The public address system bangs out that old footy favourite We Will Rock You, the two teams emerge and the four stands of the Velodrome turn into a sea of blue and white. The people of Marseille are ready; ready to enjoy their biggest party since OM won the European Cup in 1993.
The rivalry between Paris Saint-Germain and Olympique de Marseille did not begin until the late 1980s. Before then PSG, who were only founded in 1970, rarely had a team capable of matching Marseille, traditionally a giant of the French game.
Formed in 1899, Marseille have been competing for trophies for most of their history and, for the first 87 years at least, were more concerned about games against Saint-Etienne or Bordeaux than trips to the capital.
Nevertheless, the potential for a North vs South rivalry was always there and when PSG claimed their first championship under Gerard Houllier in 1986, it finally emerged.

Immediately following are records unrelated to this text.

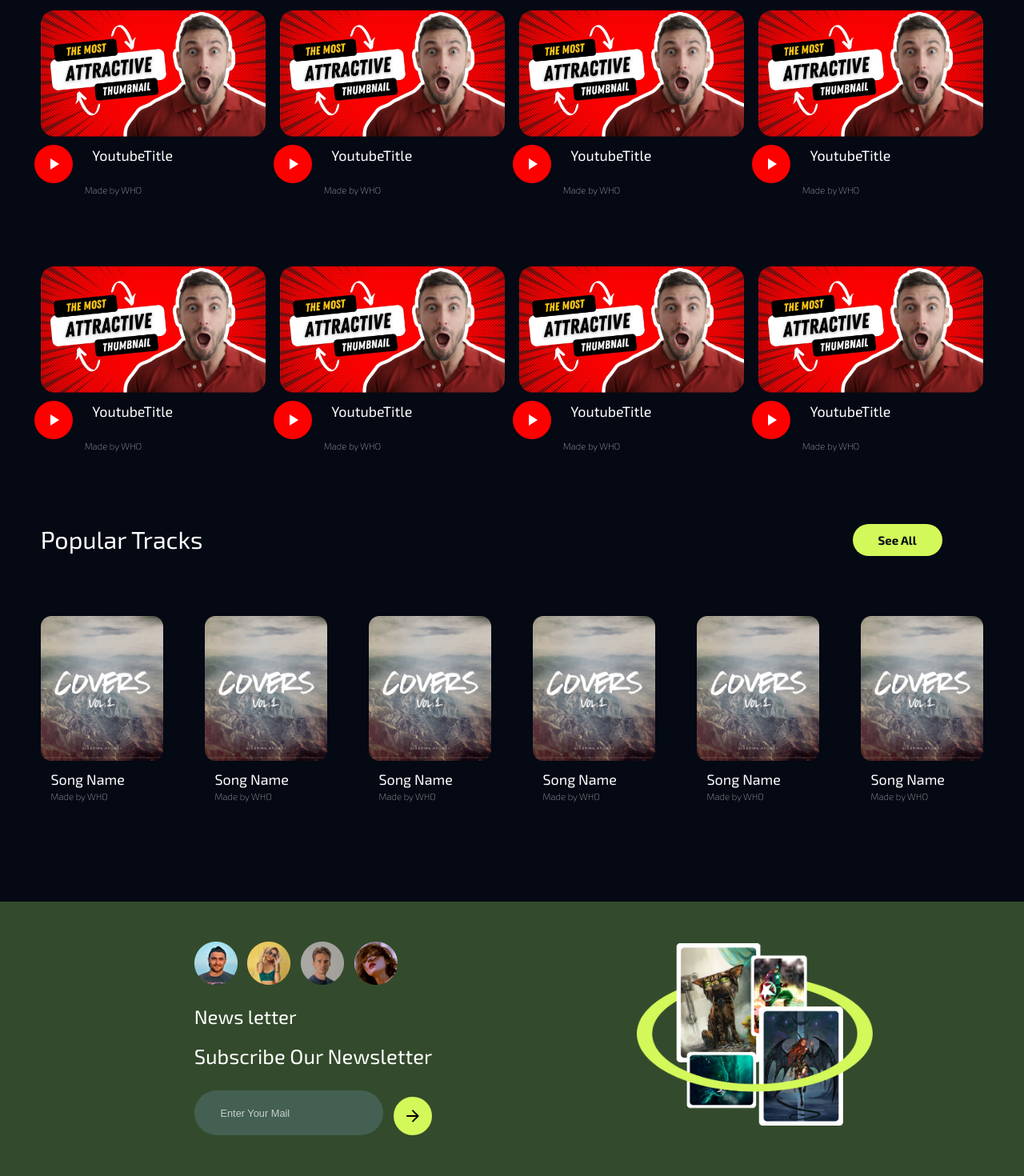
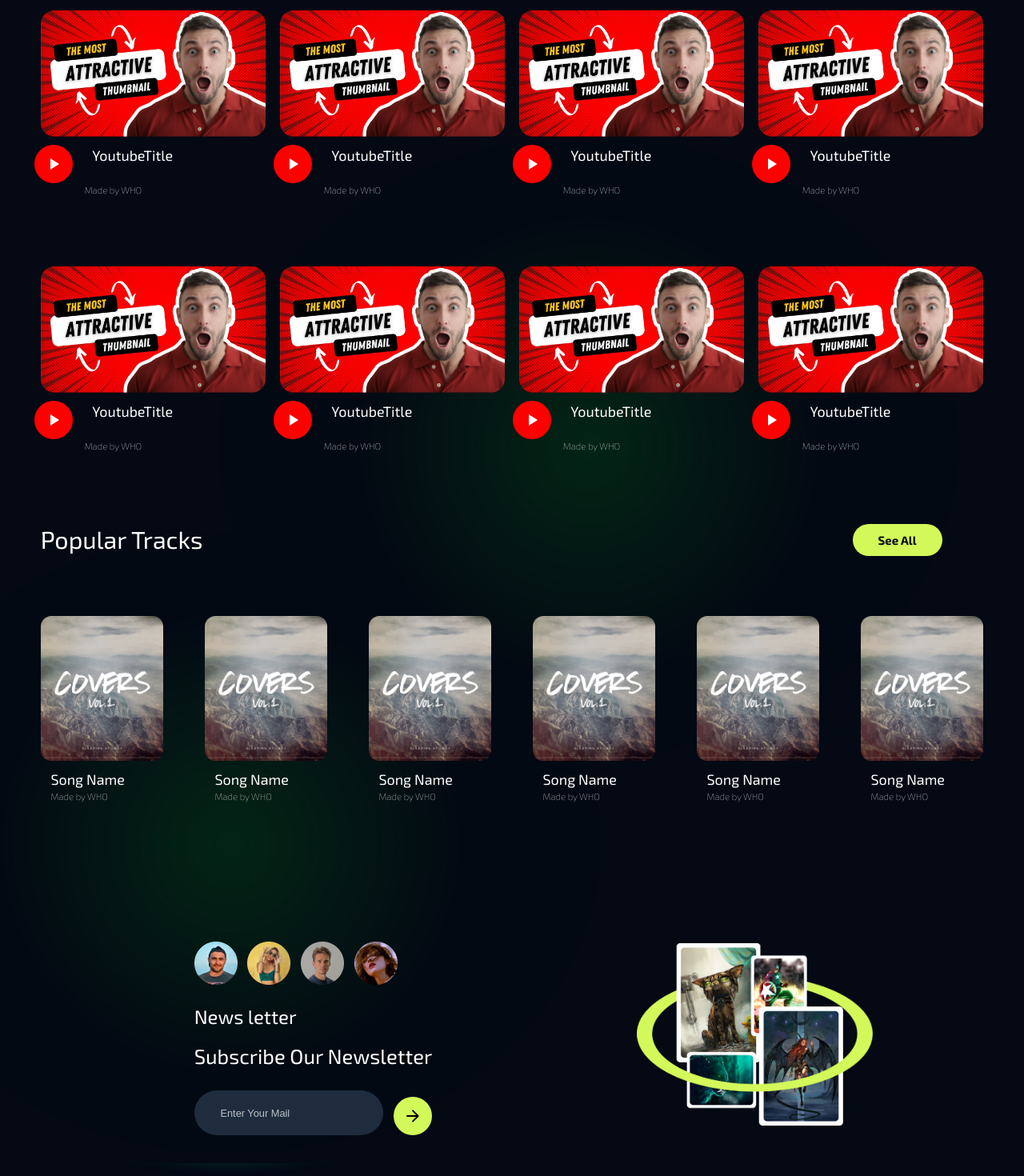
Before and after one commit to UOA-CS732-SE750-Students-2024/project-group-noble-nightingales, a React (Vite) app in the folder frontend/frontend/: page /explore in a window 1280 px wide. Shown: the part 1986-3456 px from the top of the page at 80% size. Built offline with nearby package versions, Linux system fonts and the light colour scheme.

Commit message:
finish the explore page

```diff
--- /dev/null
+++ b/frontend/frontend/src/Components/BallStatic/Ball.jsx
@@ -0,0 +1,10 @@
+
+import './BallCSS/Ball.css'
+export default function Ball() {
+  return (
+    <div >
+         <div className="staticBall"></div>
+    </div>
+
+  )
+}
--- /dev/null
+++ b/frontend/frontend/src/Components/BallStatic/BallCSS/Ball.css
@@ -0,0 +1,45 @@
+
+   .staticBall  {
+    position: absolute;
+    width: 1000px;
+    height: 1000px;
+    border-radius: 50%;
+    background-image: radial-gradient(circle at center, rgb(89, 207, 180) 0%, rgba(2, 68, 52, 0.7) 50%, rgba(0, 0, 0, 0) 300%);
+    overflow: hidden;
+    opacity: 40%;
+    filter: blur(8px);
+    overflow: hidden;
+    mix-blend-mode: hard-light;
+    right:65%;
+    top:20%;
+    z-index: 1;
+    pointer-events: none;
+  }
+
+
+  .staticBall ::before,
+  .staticBall ::after {
+    content: '';
+    position: absolute;
+    top: 50%;
+    left: 50%;
+    display: block;
+    width: 300%;
+    height: 300%;
+    border-radius: 50%;
+    transform: translate(-50%, -50%);
+    background-image: inherit;
+
+  }
+
+  .staticBall ::before {
+    z-index: -1;
+    filter: blur(40px);
+    opacity: 0.6;
+  }
+
+  .staticBall::after {
+    z-index: -2;
+    filter: blur(80px);
+    opacity: 0.2;
+  }
--- a/frontend/frontend/src/Components/Explore/AIRow/AIRowCSS/AIRow.css
+++ b/frontend/frontend/src/Components/Explore/AIRow/AIRowCSS/AIRow.css
@@ -1,9 +1,12 @@
 .AIRowContainer{
+    position: relative;
     display: flex;
     flex-direction: row;
     font-size: 2vw;
     padding: 6.33vh ;
     margin-left: 5vw;
+    z-index: 2;
+
 }
 .AIRowContainer .rightPicture{
     margin-left: 3vw; /*change the picture to the right gap with text*/
@@ -11,6 +14,7 @@
 .AIRowContainer .rightPicture img{
     width:60vw;
     height:60vh;
+
 }
 .AIRowContainer .leftAI{
     display: flex;
--- a/frontend/frontend/src/Components/Explore/SpotifyRow/SpotifyRowCSS/SpotifyRow.css
+++ b/frontend/frontend/src/Components/Explore/SpotifyRow/SpotifyRowCSS/SpotifyRow.css
@@ -5,6 +5,8 @@
     padding: 6.33vh ;
     padding-top: 3.6vh;
     height:40vh;
+    position: relative;
+    z-index: 2;
 }
 .SpotifyRowContainer .sectionTitleList{
     display: flex;
--- a/frontend/frontend/src/Components/Explore/SubscribeRow/SubscribeRowCSS/SubscribeRow.css
+++ b/frontend/frontend/src/Components/Explore/SubscribeRow/SubscribeRowCSS/SubscribeRow.css
@@ -4,8 +4,12 @@
     align-items: center;
     font-size: 2vw;
     padding: 6.33vh ;
-    background-color: #334b2c;
     margin-top: 13vh;
+    position: relative;
+    z-index: 2;
+    padding-bottom: 0;
+    margin-bottom: 0;
+
 
 }
 .SubscribeRowContainer .leftSub .leftList{
--- a/frontend/frontend/src/Components/Explore/YoutubeRow/YoutubeCSS/Youtube.css
+++ b/frontend/frontend/src/Components/Explore/YoutubeRow/YoutubeCSS/Youtube.css
@@ -1,9 +1,11 @@
  .YoutubeRowContainer{
+    position: relative;
     display: flex;
     flex-direction: column;
     font-size: 2vw;
     padding: 6.33vh ;
     padding-top: 0;
+    z-index: 2;
 
 }
 .YoutubeRowContainer .sectionTitleList{
--- a/frontend/frontend/src/Pages/ExplorePage/Explore.jsx
+++ b/frontend/frontend/src/Pages/ExplorePage/Explore.jsx
@@ -1,17 +1,18 @@
 
 import './ExploreCSS/Explore.css'
 import { Outlet } from 'react-router-dom'
-import Ball from '../../Components/Ball/Ball'
+import BallDynamic from '../../Components/BallDynamic/Ball'
 import IntroRow from '../../Components/Explore/IntroRow/IntroRow'
 import PictureRow from "../../Components/Explore/PictureSecondRow/PictureRow"
 import AIRow from '../../Components/Explore/AIRow/AIRow'
 import YoutubeRow from '../../Components/Explore/YoutubeRow/YoutubeRow'
 import SpotifyRow from '../../Components/Explore/SpotifyRow/SpotifyRow'
 import SubRow from '../../Components/Explore/SubscribeRow/SubscribeRow'
+import BallStatic from '../../Components/BallStatic/Ball'
 export default function Explore() {
   return (
     <div>
-        <Ball />
+      <BallDynamic />
 
         <div className="Explore-container">
           <div>
@@ -24,6 +25,7 @@ export default function Explore() {
           </div>
 
           <div className="embeddAIContainer">
+          <BallStatic />
           <AIRow />
           </div>
 
@@ -32,11 +34,17 @@ export default function Explore() {
           </div>
 
           <div className="popularTrackContainer">
+          <BallStatic />
           <SpotifyRow/>
           </div>
           <div className="subscribeContianer">
           <SubRow/>
+          <div className= "subBall">
+            <BallStatic />
           </div>
+
+          </div>
+
         </div>
 
         <Outlet />
--- a/frontend/frontend/src/Pages/ExplorePage/ExploreCSS/Explore.css
+++ b/frontend/frontend/src/Pages/ExplorePage/ExploreCSS/Explore.css
@@ -5,6 +5,29 @@
     flex-direction: column;
     justify-content: flex-start;
     overflow-x: hidden;
+
     /* padding: 9.33vh ;
     margin-left: 5vw; */
 }
+
+.subscribeContianer .subBall .staticBall{
+    top:330%;
+    right:40%;
+    background-image: radial-gradient(circle at center, rgb(22, 163, 132) 0%, rgba(2, 122, 92, 0.7) 50%, rgba(0, 0, 0, 0) 300%);
+    width: 120vh;
+    height: 100vh;
+}
+.embeddAIContainer .staticBall{
+    top:120%;
+    right:10%;
+    width: 120vh;
+    height: 100vh;
+    background-image: radial-gradient(circle at center, rgb(22, 163, 132) 0%, rgba(2, 122, 92, 0.7) 50%, rgba(0, 0, 0, 0) 300%);
+}
+.popularTrackContainer .staticBall {
+    top:268%;
+    right:5%;
+    width: 120vh;
+    height: 100vh;
+    background-image: radial-gradient(circle at center, rgb(22, 163, 132) 0%, rgba(2, 122, 92, 0.7) 50%, rgba(0, 0, 0, 0) 300%);
+}
```
Also changed, not shown: frontend/frontend/src/Components/BallDynamic/Ball.jsx (renamed from frontend/frontend/src/Components/Ball/Ball.jsx), frontend/frontend/src/Components/BallDynamic/BallCSS/Ball.css (renamed from frontend/frontend/src/Components/Ball/BallCSS/Ball.css).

Under the surface there had always been an antagonism between people from Provence and Parisians
“Under the surface there had always been an antagonism between people from Provence and Parisians,” explains Laurent Perrin, football writer for Le Parisien newspaper.
“In France everything is centralised around the capital much more so than in other countries and the people of Marseille don’t like it. Football was the one thing that the Marseillais had over the Parisians, so when PSG started to win things, it didn’t go down well in the south.”

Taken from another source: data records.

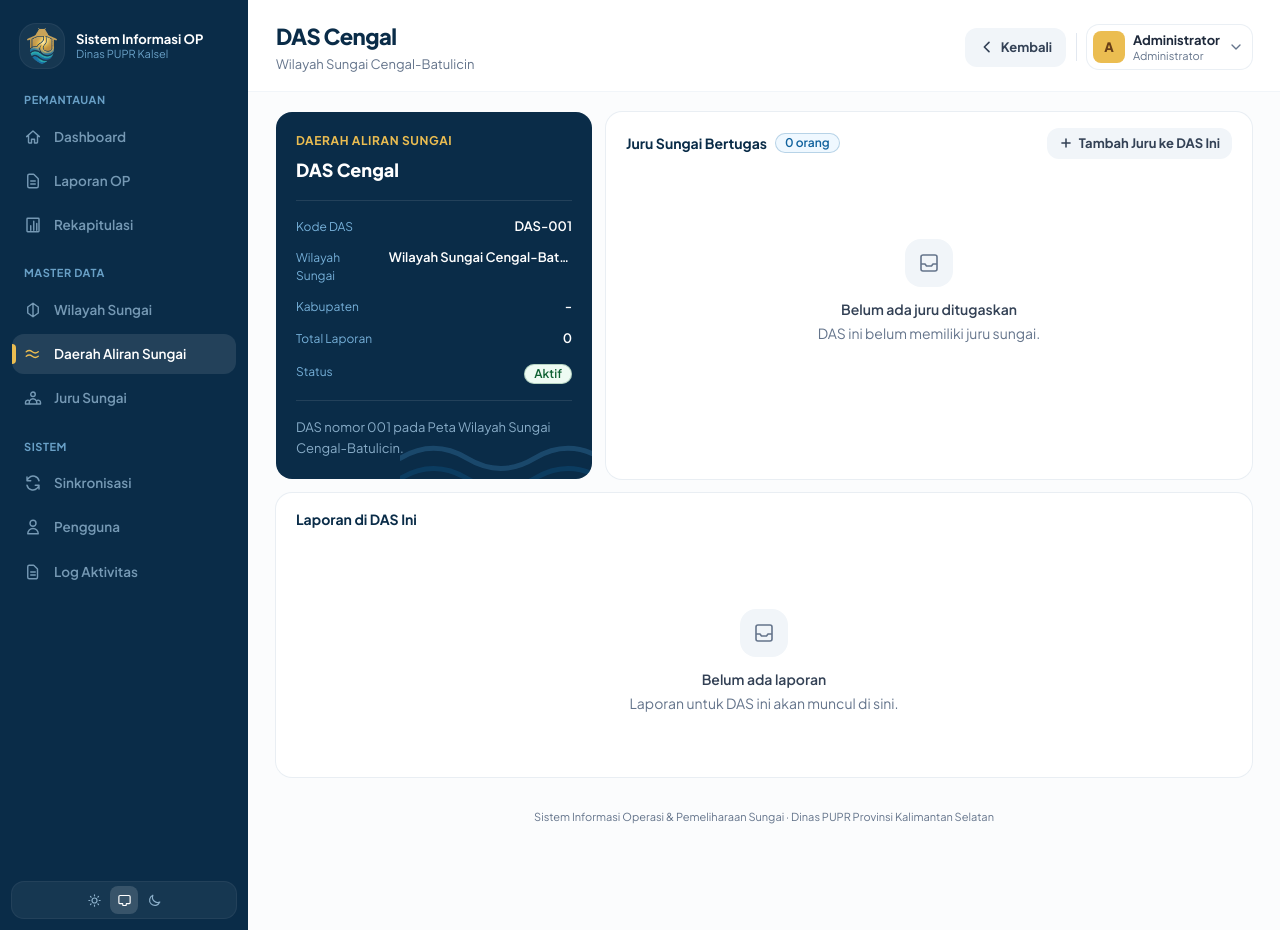
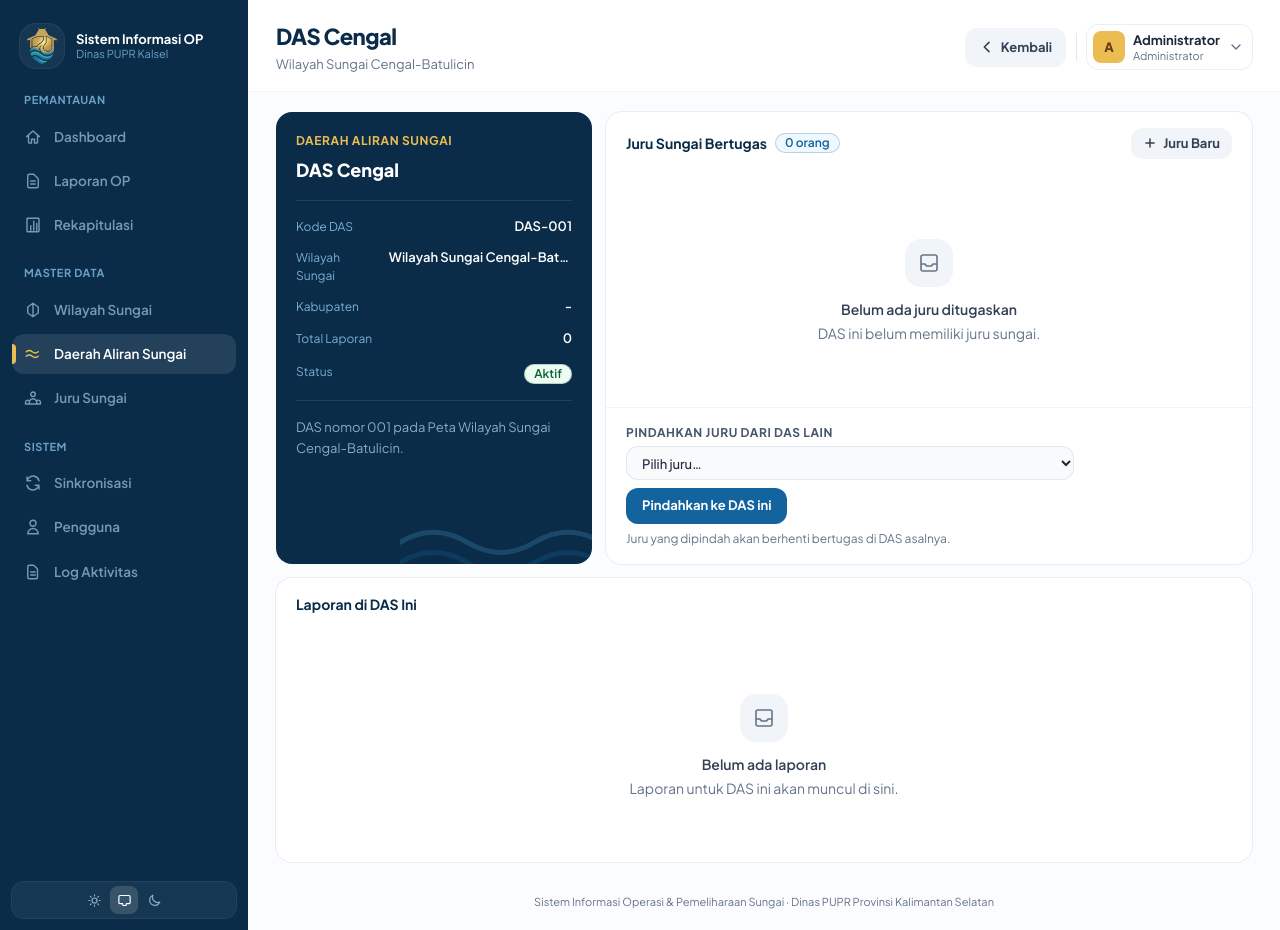
Before and after one commit to khatami99/river-op, a Laravel app: page /das/1 in a window 1280 px wide. Run offline with Laravel 12, Linux system fonts and the light colour scheme; a user stored in the database is signed in; data comes from the database, SQL or seed files in the repository; data that the repository does not hold is empty; style sheets or scripts are compiled from the project's sources; parts of the project's set-up code (start-up, migrations or seed data) failed here and were passed over.

Commit message:
feat: juru yang sudah ada bisa dipindahkan ke DAS lain dari halaman detail DAS
Satu DAS memang sudah boleh dipegang beberapa juru sejak awal — relasinya
hasMany, dan halaman detail DAS sudah menghitung serta menampilkannya dengan
benar. Yang belum ada adalah cara menugaskan juru yang SUDAH ADA ke sebuah
DAS; satu-satunya jalan adalah membuka halaman juru itu lalu mengganti
dropdown DAS-nya.

Sekarang halaman detail DAS punya pilihan itu langsung. Tombol lamanya
diperpendek jadi "Juru Baru" supaya kedua cara mengisi DAS ini bisa
dibedakan.

Tulisannya sengaja berkata "pindahkan", bukan "tambahkan". Satu juru hanya
punya satu DAS, sehingga menugaskannya ke sini mencabutnya dari DAS lamanya.
Kalau tombolnya berkata "tambah", suatu hari ada admin yang mengosongkan
sebuah DAS tanpa menyadarinya — karena itu DAS asal setiap orang ikut
tertulis pada pilihannya ("Bambang Setiawan — sekarang di DAS Cantung"),
keterangan di bawahnya menyebut akibatnya, dan pesan setelah tersimpan
menyebut kedua DAS sekaligus.

Lima tes menyertainya. Yang terpenting bukan memeriksa nilai das_id berubah,
melainkan bahwa DAS lamanya benar-benar ditinggalkan — dan bahwa satu DAS
sanggup menampung dua juru, yang menjawab keluhan asalnya: DAS itu luas,
tidak cukup dipegang satu orang.

Co-Authored-By: Claude Opus 5 <noreply@anthropic.com>

```diff
--- a/app/Http/Controllers/Web/DasWebController.php
+++ b/app/Http/Controllers/Web/DasWebController.php
@@ -4,6 +4,7 @@ namespace App\Http\Controllers\Web;
 
 use App\Http\Controllers\Controller;
 use App\Models\Das;
+use App\Models\JuruSungai;
 use App\Models\Kabupaten;
 use App\Models\WilayahSungai;
 use Illuminate\Http\Request;
@@ -99,7 +100,47 @@ class DasWebController extends Controller
         return view('das.show', [
             'das' => $das,
             'laporan' => $laporan,
+
+            // Juru dari DAS lain, untuk pilihan pemindahan. DAS asalnya ikut
+            // dibawa supaya tulisannya bisa menyebutkan dari mana orang itu
+            // akan dicabut — tanpa itu, admin bisa mengosongkan sebuah DAS
+            // tanpa sadar.
+            'juruLain' => JuruSungai::with('das')
+                ->where('das_id', '!=', $das->id)
+                ->where('aktif', true)
+                ->orderBy('nama')
+                ->get(),
         ]);
+    }
+
+    /**
+     * Memindahkan juru yang sudah ada ke DAS ini.
+     *
+     * Bukan "menambah": satu juru hanya punya satu DAS, sehingga menugaskannya
+     * ke sini berarti mencabutnya dari DAS lamanya. Pesan setelahnya menyebut
+     * kedua DAS, sebab yang ditinggalkan bisa jadi malah kosong.
+     */
+    public function pindahJuru(Request $request, Das $das)
+    {
+        $data = $request->validate([
+            'juru_sungai_id' => ['required', 'exists:juru_sungai,id'],
+        ]);
+
+        $juru = JuruSungai::with('das')->findOrFail($data['juru_sungai_id']);
+
+        if ($juru->das_id === $das->id) {
+            return back()->with('sukses', $juru->nama . ' memang sudah bertugas di DAS ini.');
+        }
+
+        $asal = $juru->das?->nama_das;
+        $juru->update(['das_id' => $das->id]);
+
+        return redirect()->route('das.show', $das)->with(
+            'sukses',
+            $asal
+                ? "{$juru->nama} dipindahkan dari {$asal} ke {$das->nama_das}."
+                : "{$juru->nama} ditugaskan ke {$das->nama_das}."
+        );
     }
 
     public function create()
--- a/resources/views/das/show.blade.php
+++ b/resources/views/das/show.blade.php
@@ -74,7 +74,7 @@
                         <svg class="h-3.5 w-3.5" fill="none" stroke="currentColor" stroke-width="2.6" viewBox="0 0 24 24">
                             <path stroke-linecap="round" stroke-linejoin="round" d="M12 5v14M5 12h14"/>
                         </svg>
-                        Tambah Juru ke DAS Ini
+                        Juru Baru
                     </a>
                 @endif
             </div>
@@ -100,6 +100,41 @@
                         </li>
                     @endforeach
                 </ul>
+            @endif
+
+            @if (auth('staf')->user()?->isAdmin() && $juruLain->isNotEmpty())
+                {{-- Sengaja berkata "pindahkan", bukan "tambahkan".
+
+                     Satu juru hanya punya satu DAS, sehingga menugaskannya ke
+                     sini mencabutnya dari DAS lamanya. Kalau tombolnya berkata
+                     "tambah", suatu hari ada admin yang mengosongkan sebuah DAS
+                     tanpa sadar — karena itu DAS asal tiap orang ikut tertulis
+                     pada pilihannya. --}}
+                <form method="POST" action="{{ route('das.pindah-juru', $das) }}"
+                      class="border-t border-garis-halus px-5 py-4">
+                    @csrf
+                    <label class="mb-1 block text-[12px] font-bold uppercase tracking-wider text-teks-lembut">
+                        Pindahkan juru dari DAS lain
+                    </label>
+                    <div class="flex flex-wrap items-center gap-2">
+                        <select name="juru_sungai_id" required
+                                class="w-full max-w-md rounded-xl border-0 bg-permukaan-lembut px-3 py-2 text-[13px] font-medium text-teks ring-1 ring-inset ring-garis transition focus:bg-permukaan focus:ring-2 focus:ring-inset focus:ring-sungai-500 focus:outline-none">
+                            <option value="">Pilih juru&hellip;</option>
+                            @foreach ($juruLain as $orang)
+                                <option value="{{ $orang->id }}">
+                                    {{ $orang->nama }} &mdash; sekarang di {{ $orang->das?->nama_das ?? 'tanpa DAS' }}
+                                </option>
+                            @endforeach
+                        </select>
+                        <button type="submit"
+                                class="rounded-xl bg-cari px-4 py-2 text-[13px] font-bold text-cari-teks transition hover:bg-cari-sorot">
+                            Pindahkan ke DAS ini
+                        </button>
+                    </div>
+                    <p class="mt-1.5 text-[12px] text-teks-samar">
+                        Juru yang dipindah akan berhenti bertugas di DAS asalnya.
+                    </p>
+                </form>
             @endif
         </div>
     </div>
--- a/routes/web.php
+++ b/routes/web.php
@@ -56,6 +56,11 @@ Route::middleware('auth:staf')->group(function () {
 
         // Pengisian kabupaten sekaligus untuk seluruh DAS. Satu per satu
         // lewat formulir edit berarti 62 kali buka-simpan.
+        // Memindahkan juru yang sudah ada ke DAS ini. Sengaja "pindah", bukan
+        // "tambah": satu juru cuma punya satu DAS, jadi menugaskannya ke sini
+        // berarti mencabutnya dari DAS lamanya.
+        Route::post('/das/{das}/pindah-juru', [DasWebController::class, 'pindahJuru'])->name('das.pindah-juru');
+
         Route::get('/das/kabupaten', [DasWebController::class, 'kabupaten'])->name('das.kabupaten');
         Route::post('/das/kabupaten', [DasWebController::class, 'simpanKabupaten'])->name('das.kabupaten.simpan');
 
```
Also changed, not shown: tests/Feature/PindahJuruTest.php (added, +90 -0 lines).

Shortly after PSG’s title success, two things happened that would shape the rivalry for years to come. First, Bernard Tapie, a socialist politician and adviser to the French president Francois Mitterand, was elected president of Olympique de Marseille. Second, Canal Plus, the biggest pay television station in France, bought PSG.
NEXT: Tapie vs Paris